EXCERPTED DATA START

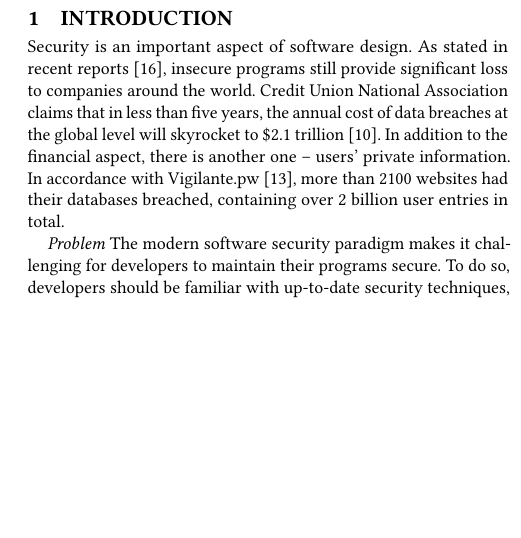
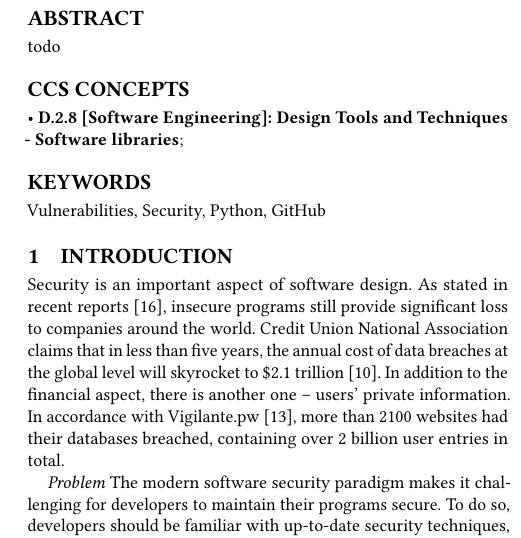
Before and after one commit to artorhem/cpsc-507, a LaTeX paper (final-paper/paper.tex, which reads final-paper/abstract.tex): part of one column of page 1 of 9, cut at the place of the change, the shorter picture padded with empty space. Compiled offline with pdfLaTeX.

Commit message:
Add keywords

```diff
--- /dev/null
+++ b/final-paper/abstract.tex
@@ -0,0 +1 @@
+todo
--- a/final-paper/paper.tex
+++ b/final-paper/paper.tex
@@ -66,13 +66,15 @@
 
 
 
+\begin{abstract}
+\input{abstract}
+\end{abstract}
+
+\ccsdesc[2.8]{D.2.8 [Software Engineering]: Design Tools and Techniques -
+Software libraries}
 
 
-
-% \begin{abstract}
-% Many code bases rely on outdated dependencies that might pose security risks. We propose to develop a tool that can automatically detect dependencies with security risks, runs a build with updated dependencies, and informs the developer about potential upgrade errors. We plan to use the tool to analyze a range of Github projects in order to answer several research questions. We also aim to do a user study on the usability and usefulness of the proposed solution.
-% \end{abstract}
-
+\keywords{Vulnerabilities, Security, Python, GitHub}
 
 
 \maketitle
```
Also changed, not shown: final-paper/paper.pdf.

EXCERPTED DATA END

WHAT TO WORK ON
Each line above that contains the string "abstract" should be copied.

PROBLEM SOLUTION
Before and after one commit to artorhem/cpsc-507, a LaTeX paper (final-paper/paper.tex, which reads final-paper/abstract.tex): part of one column of page 1 of 9, cut at the place of the change, the shorter picture padded with empty space. Compiled offline with pdfLaTeX.
+++ b/final-paper/abstract.tex
+\begin{abstract}
+\input{abstract}
+\end{abstract}
-% \begin{abstract}
-% \end{abstract}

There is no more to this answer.